───── RECORD EXTRACTS
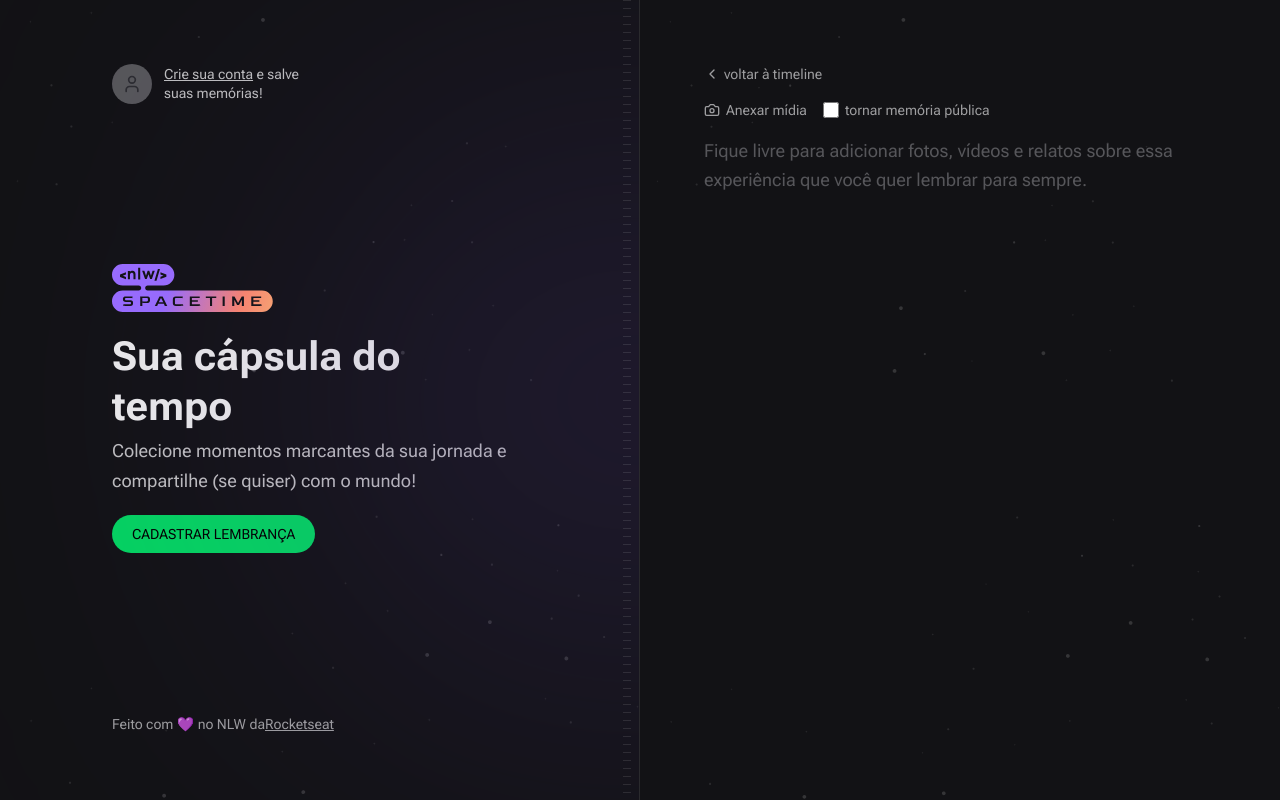
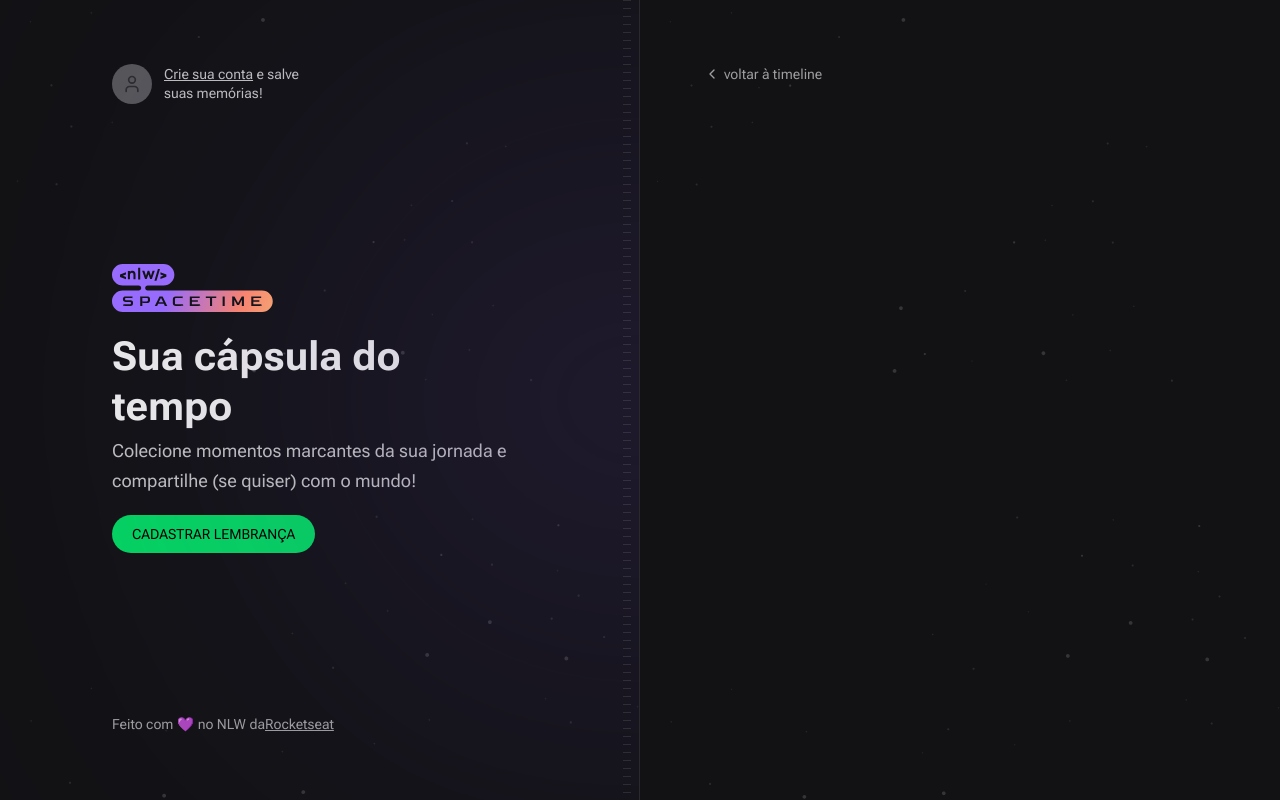
Before and after one commit to Lmlima05/Spacetime, a Next.js app in the folder web/: page /memories/new in a window 1280 px wide. Built offline with nearby package versions, Linux system fonts and the light colour scheme; no server answers; a web font is replaced by a local one.

Commit message:
adicionando page.tsx

```diff
--- a/web/src/app/memories/new/page.tsx
+++ b/web/src/app/memories/new/page.tsx
@@ -1,6 +1,5 @@
 import { Camera, ChevronLeft } from 'lucide-react'
 import Link from 'next/link'
-'use client'
 
 export default function NewMemory() {
   return (
@@ -13,34 +12,7 @@ export default function NewMemory() {
         voltar à timeline
       </Link>
 
-      <form className="flex flex-1 flex-col gap-2">
-        <div className="flex items-center gap-4">
-          <label
-            htmlFor="media"
-            className="flex cursor-pointer items-center gap-1.5 text-sm text-gray-200 hover:text-gray-100"
-          >
-            <Camera className="h-4 w-4"/>
-            Anexar mídia
-          </label>
 
-          <label
-            htmlFor="isPublic"
-            className="flex items-center gap-1.5 text-sm text-gray-200 hover:text-gray-100"
-          >
-            <input type="checkbox" name="isPublic" id="isPublic" value="true" className="h-4 w-4 rounded border-gray-400 bg-gray-700 text-purple-500"/>
-            tornar memória pública
-          </label>
-        </div>
-
-        <input type="file" id="media" className="invisible h-0 w-0" />
-
-        <textarea
-          name="content"
-          spellCheck={false}
-          className="w-full flex-1 resize-none rounded border-0 bg-transparent p-0 text-lg leading-relaxed text-gray-100 placeholder:text-gray-400 focus:ring-0"
-          placeholder="Fique livre para adicionar fotos, vídeos e relatos sobre essa experiência que você quer lembrar para sempre."
-        />
-      </form>
     </div>
   )
 }
```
──────────
Each line above that contains the word "items" must be copied.

-        <div className="flex items-center gap-4">
-            className="flex cursor-pointer items-center gap-1.5 text-sm text-gray-200 hover:text-gray-100"
-            className="flex items-center gap-1.5 text-sm text-gray-200 hover:text-gray-100"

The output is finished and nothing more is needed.